Tuesday, January 24, 2017

The Chapter from Hell

Recently I served on a search committee for an open rank position in African American history at my school. It was wonderful to read the scholarship in this field that is tangentially related to my work and learn about its exciting trends and new directions. As part of the search process, we asked candidates to situate their work within the field and comment on both its fit and contribution. In other words, we asked candidates to summarize their work in five minutes and tell us why it is important. I chose to ask candidates questions about writing challenges—methodological or otherwise. This proved an even harder question for candidates, but I used it as an opportunity to gauge their candor and thoughtfulness on the process of their scholarship.

We all know that some chapters are just hell to write. You don’t like them, or you don’t like the historical subjects whom the chapter revolves around, or you aren’t jazzed about the topic. Since we chart our own writing course, why do we make ourselves write about something or people whom we do not like? I’m not talking about the obligatory chapters like the lit review—that can actually be quite fun to write. I mean that chapter that you may have written hastily or kept on the back burner. It’s the one that’s the least workshopped and as a result has never benefitted from the curating of our more polished and favorite chapters. That chapter is something of an orphan.  

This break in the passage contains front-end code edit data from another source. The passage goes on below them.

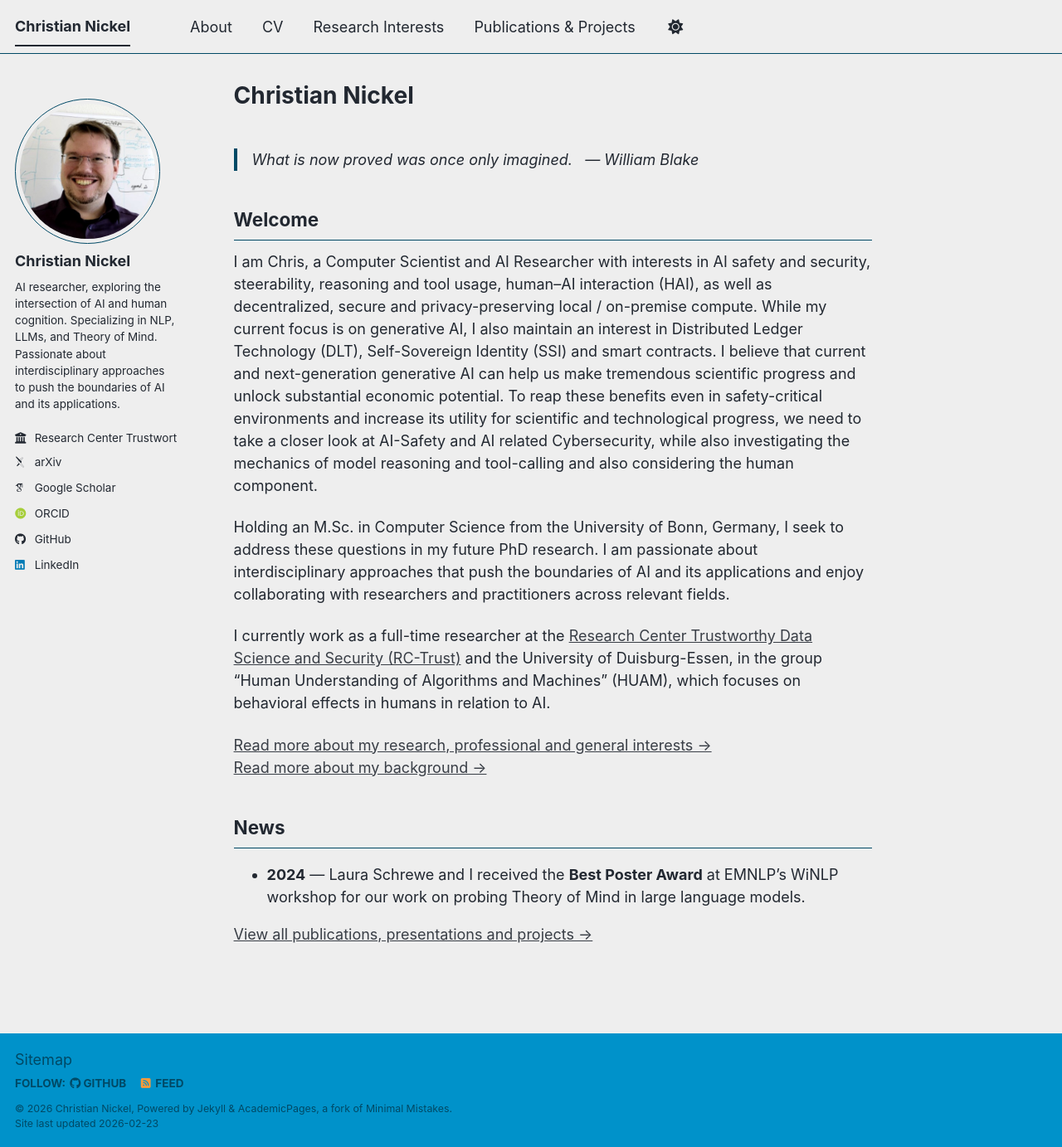
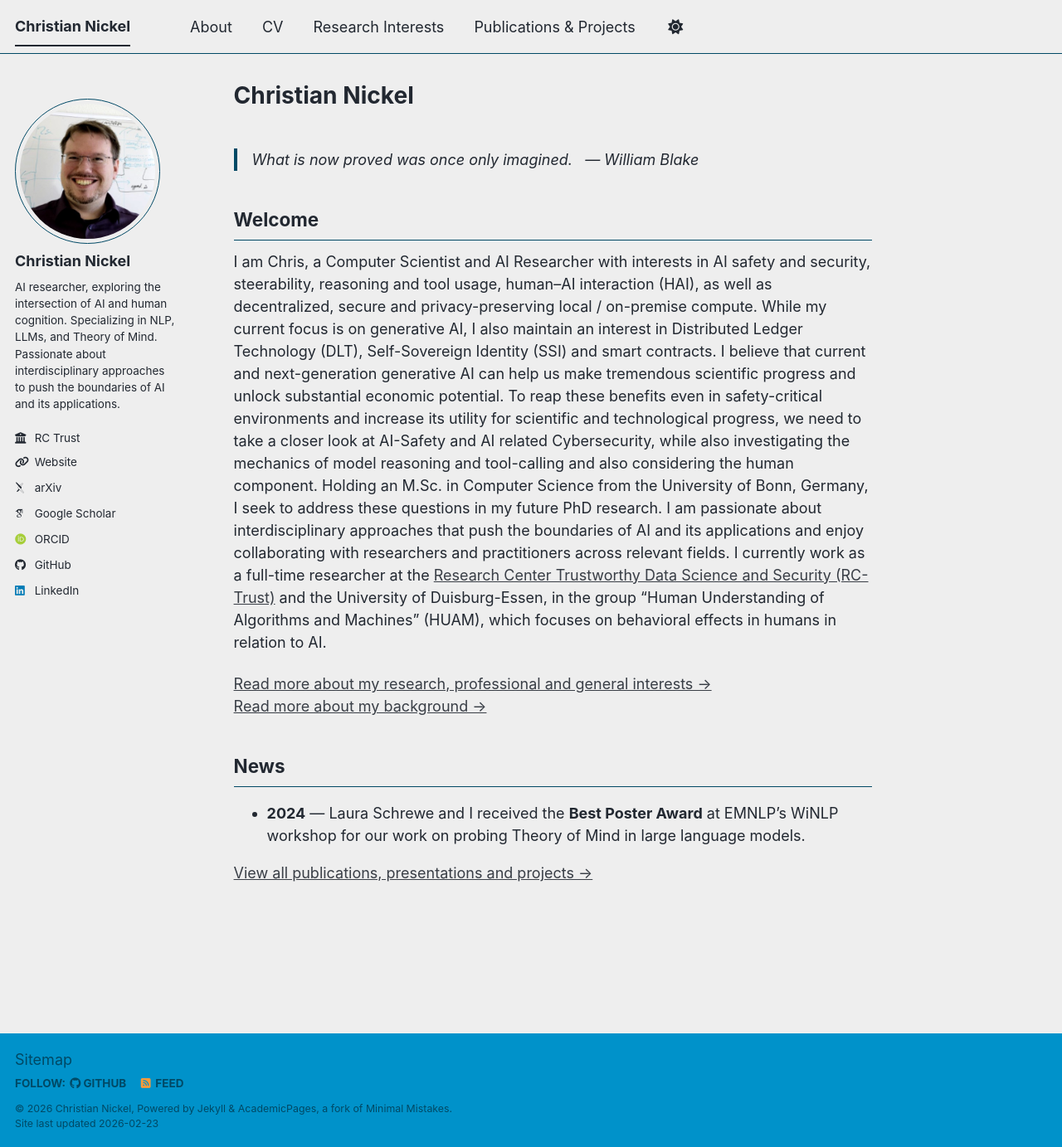
Before and after one commit to christianchrispost/christianchrispost.github.io, a Jekyll site: the page built from _pages/home.md, in a window 1280 px wide and 1383 px high. Shown: the whole window at 83% size. Built offline with Jekyll 4.4.1, drawn with Linux system fonts in a browser that asks for light colours; some web fonts are replaced; a script bundle is joined from its source files by our own code; library files that are not in the unit come from our copies.

Commit message:
employer link and home md

```diff
--- a/_config.yml
+++ b/_config.yml
@@ -35,8 +35,8 @@ author:
   pronouns         : # example: "she/her"
   bio              : "AI researcher, exploring the intersection of AI and human cognition. Specializing in NLP, LLMs, and Theory of Mind. Passionate about interdisciplinary approaches to push the boundaries of AI and its applications."
   #location         : "Earth"
-  employer         : "Research Center Trustworthy Data Science and Security"
-  uri              : # URL
+  employer         : "RC Trust"
+  uri              : "https://rc-trust.ai/"
   #email            : "none@example.org"
   cv_pdf           : # e.g. "cv.pdf" — add your CV PDF to files/ and uncomment to show download button
 
--- a/_pages/home.md
+++ b/_pages/home.md
@@ -13,9 +13,7 @@ author_profile: true
 ## Welcome
 I am Chris, a Computer Scientist and AI Researcher with interests in AI safety and security, steerability, reasoning and tool usage, human–AI interaction (HAI), as well as decentralized, secure and privacy-preserving local / on-premise compute. While my current focus is on generative AI, I also maintain an interest in Distributed Ledger Technology (DLT), Self-Sovereign Identity (SSI) and smart contracts.
 I believe that current and next-generation generative AI can help us make tremendous scientific progress and unlock substantial economic potential. To reap these benefits even in safety-critical environments and increase its utility for scientific and technological progress, we need to take a closer look at AI-Safety and AI related Cybersecurity, while also investigating the mechanics of model reasoning and tool-calling and also considering the human component.
-
 Holding an M.Sc. in Computer Science from the University of Bonn, Germany, I seek to address these questions in my future PhD research. I am passionate about interdisciplinary approaches that push the boundaries of AI and its applications and enjoy collaborating with researchers and practitioners across relevant fields.
-
 I currently work as a full-time researcher at the [Research Center Trustworthy Data Science and Security (RC-Trust)](https://rc-trust.ai) and the University of Duisburg-Essen, in the group “Human Understanding of Algorithms and Machines” (HUAM), which focuses on behavioral effects in humans in relation to AI.
 
 [Read more about my research, professional and general interests →](/about/)
```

My chapter from hell was literally the last chapter that I wrote. This was not a Freudian moment; it just unfolded in trajectory pf the book's argument that it was the last chapter. I wrote about “defective” slave sales—redhibitory actions in which aggrieved buyers claim they were duped by unscrupulous sellers who hid slave “defects” in the transaction. For US readers, causes of redhibition appear principally in the Louisiana records. However they are common in all slave markets. In effect, redhibition as a cause of action based on implied warranties was worked out almost exclusively around slave purchases and rescission—similarly to the way that rules of possession were developed around foxes and whales.

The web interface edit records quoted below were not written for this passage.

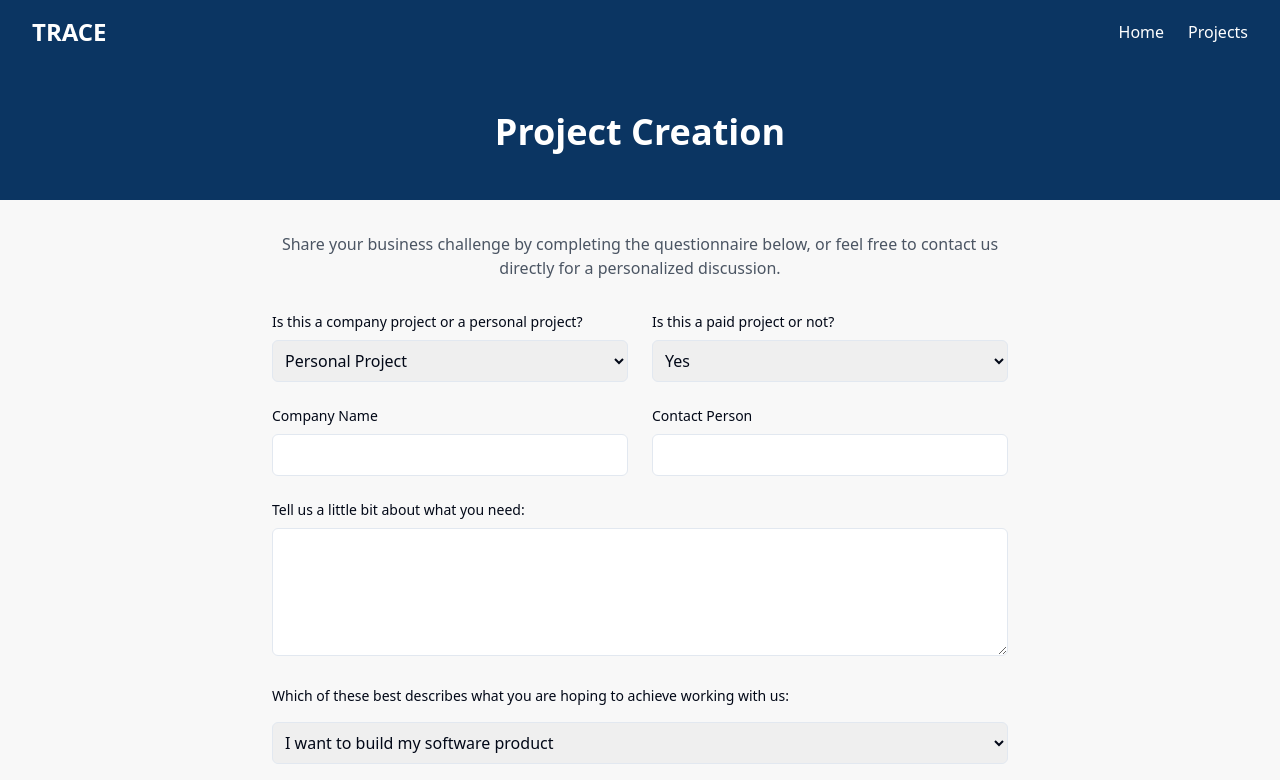
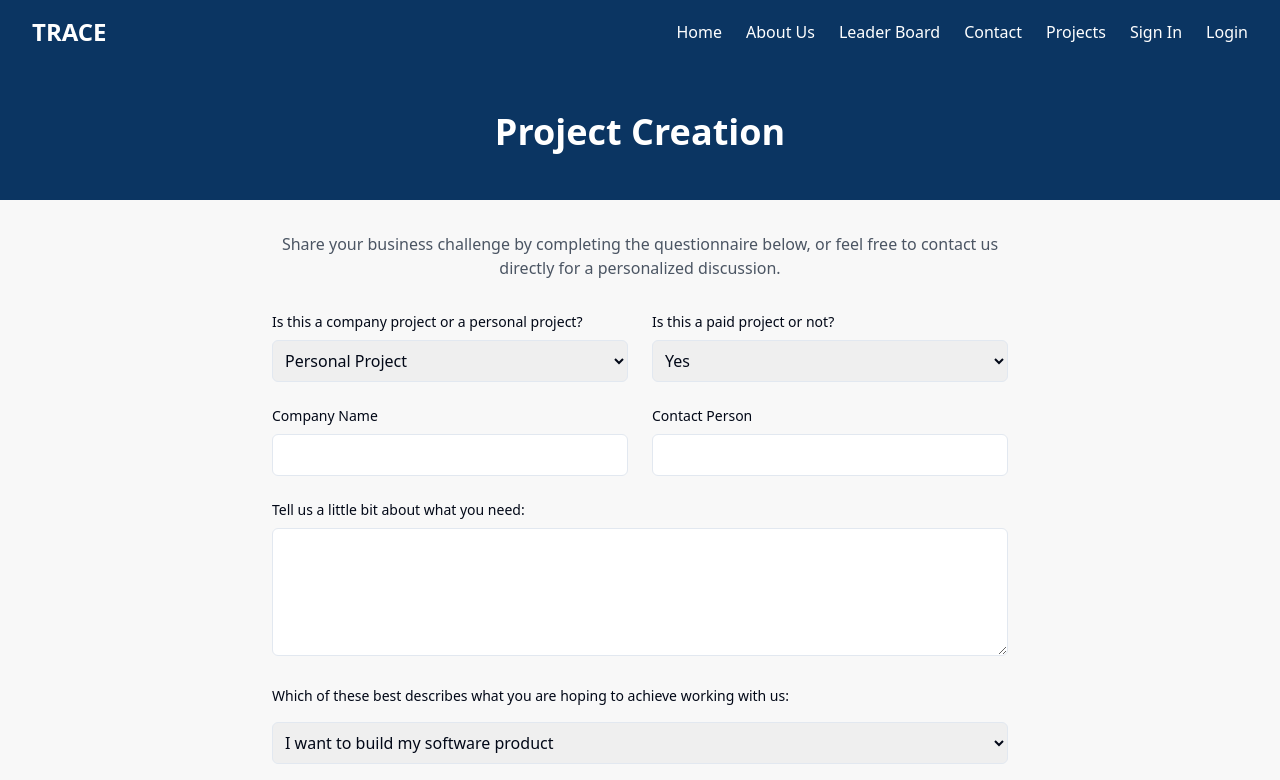
Before and after one commit to bim17577/lovableai, a React (Vite) app: page /client-form in a window 1280 px wide. Shown: the top 780 px of the page. Built offline with nearby package versions, Linux system fonts and the light colour scheme.

Commit message:
Refactor: Use same navigation bar
Use the same navigation bar component in the project creation page as the home page.

```diff
--- a/src/App.tsx
+++ b/src/App.tsx
@@ -19,6 +19,11 @@ const App = () => (
         <Routes>
           <Route path="/" element={<Index />} />
           <Route path="/client-form" element={<ClientForm />} />
+          <Route path="/about" element={<NotFound />} />
+          <Route path="/leaderboard" element={<NotFound />} />
+          <Route path="/contact" element={<NotFound />} />
+          <Route path="/signin" element={<NotFound />} />
+          <Route path="/login" element={<NotFound />} />
           {/* ADD ALL CUSTOM ROUTES ABOVE THE CATCH-ALL "*" ROUTE */}
           <Route path="*" element={<NotFound />} />
         </Routes>
--- a/src/components/common/Navigation.tsx
+++ b/src/components/common/Navigation.tsx
@@ -9,7 +9,12 @@ const Navigation = () => {
         <Link to="/" className="text-2xl font-bold">TRACE</Link>
         <div className="space-x-6">
           <Link to="/" className="hover:text-gray-300 transition-colors">Home</Link>
+          <Link to="/about" className="hover:text-gray-300 transition-colors">About Us</Link>
+          <Link to="/leaderboard" className="hover:text-gray-300 transition-colors">Leader Board</Link>
+          <Link to="/contact" className="hover:text-gray-300 transition-colors">Contact</Link>
           <Link to="/client-form" className="hover:text-gray-300 transition-colors">Projects</Link>
+          <Link to="/signin" className="hover:text-gray-300 transition-colors">Sign In</Link>
+          <Link to="/login" className="hover:text-gray-300 transition-colors">Login</Link>
         </div>
       </div>
     </nav>
```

Along the decade of archival hoarding, I had amassed a wealth of data on these redhibitory actions that gave granular data on the internal resale slave market that contradicted the studies on slave prices. The cases spoke to the burgeoning literature on slavery and racial capitalism. Because so many of the cases alleged illness, I had amazing data on African, indigenous, and Galenic medical sensibilities that should have been an independent article. In sum, I had too much. The problem was not that I couldn’t write 600 words a day-- I had a rich undisciplined chapter that made me feel a bit like Eric Carle’s gluttonous caterpillar. And it was May! Sabbatical was drawing to a close and my patient editor Holly Brewer encouraged me to send in the manuscript so that we would have it in time to reviewers for the summer. This chapter could accrue very little hard drive interest, and it could not be perfect.

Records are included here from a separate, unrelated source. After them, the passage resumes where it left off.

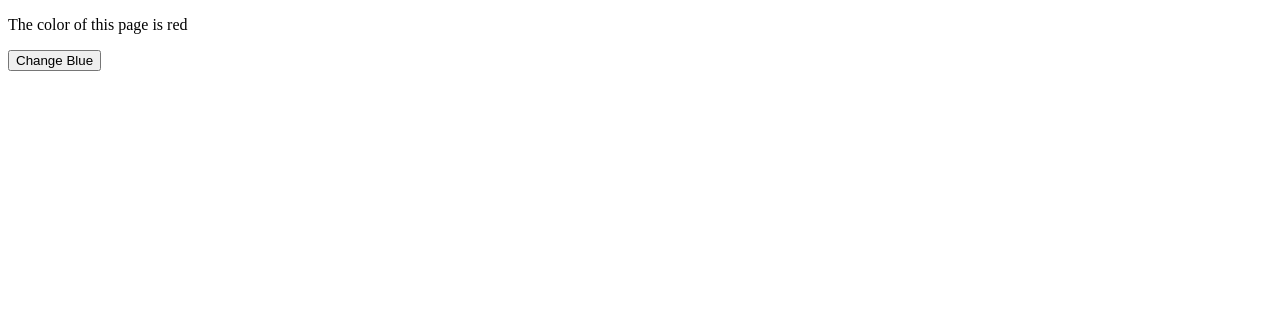
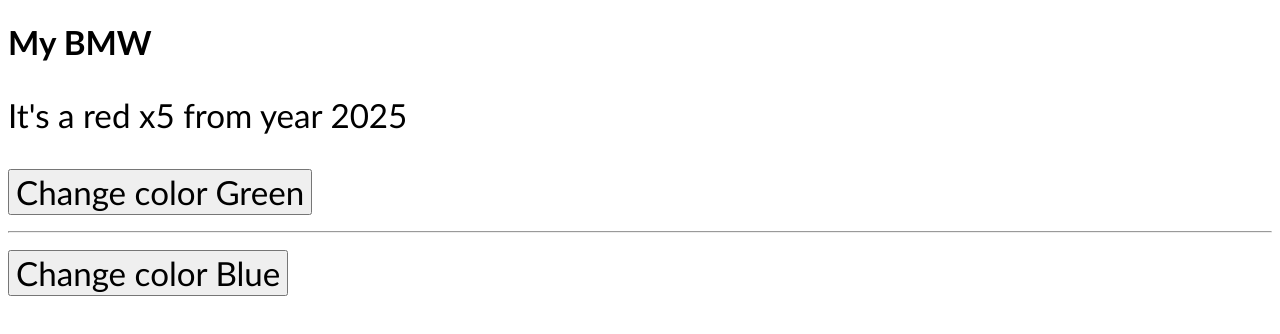
Before and after one commit to adarshjha-exe/ReactHooks, a React (Vite) app: page / in a window 1280 px wide. Shown: the top 334 px of the page. Built offline with nearby package versions, Linux system fonts and the light colour scheme.

Commit message:
usestate callback

```diff
--- a/App.jsx
+++ b/App.jsx
@@ -1,11 +1,12 @@
+import './styles.css';
 import React from 'react';
 import { createRoot } from 'react-dom/client';
-import UseState2 from './ReactHooks/1-useState/UseState2';
+import UseStateWithObject3 from './ReactHooks/1-useState/UseStateWithObject3';
 
 const App = () => {
   return (
     <div>
-      <UseState2 />
+      <UseStateWithObject3 />
     </div>
   );
 };
--- /dev/null
+++ b/ReactHooks/1-useState/UseStateWithObject3.jsx
@@ -0,0 +1,43 @@
+import { useState } from 'react';
+
+const UseStateWithObject3 = () => {
+  const [car, setCar] = useState({
+    brand: 'BMW',
+    model: 'x5',
+    color: 'red',
+    year: 2025,
+  });
+
+  // Function to change the color of the car , using spread operator(break existing reference and pass new object)
+  const changeColor1 = () => {
+    // setCar({ color: 'red' }); // wrong way , it modify the whole ar obj
+    /**
+     * Bad practice :
+     * const [brand, setBrand ] = useState("BMW");
+     * const [color, setColor] = useState("red");
+     * .....
+     */
+    setCar({ ...car, color: 'Green' });
+  };
+
+  // Function to change the color of the car , using callback function
+  const changeColor2 = () => {
+    // REACT INTERNALLY : Theek hai, tu callback de raha hai. Main apni latest state tujhe prev ke naam se de deta hoon.
+    setCar((prev) => {
+      return { ...prev, color: 'Blue' };
+    });
+  };
+  return (
+    <>
+      <h1>My {car.brand}</h1>
+      <p>
+        It's a {car.color} {car.model} from year {car.year}
+      </p>
+      <button onClick={changeColor1}>Change color Green</button>
+      <hr />
+      <button onClick={changeColor2}>Change color Blue</button>
+    </>
+  );
+};
+
+export default UseStateWithObject3;
--- /dev/null
+++ b/styles.css
@@ -0,0 +1,4 @@
+* {
+  font-size: 120%;
+  font-family: 'Gill Sans', 'Gill Sans MT', Calibri, 'Trebuchet MS', sans-serif;
+}
```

So what did I learn? First, I learned to use a sledgehammer to hone and prune (not sure if you do that with sledgehammers but you get the drift. It was not the careful clipping of topiary gardening of the boxwoods-- it was full on chopping and felling. It is the only chapter that went through so many re-writes that it has .6 versions on Dropbox.) Second I learned that it doesn’t have to be perfect to be done. You can make edits until the production stage. (Who knew?) And you can read it after a copyeditor has gone through it and take it up again. You may even like it after your reviews come back and the copyeditor has a go at it. Or you may never truly be satisfied with it. That’s why it’s called the chapter from hell. Or as my son called it,“That Damned Chapter.”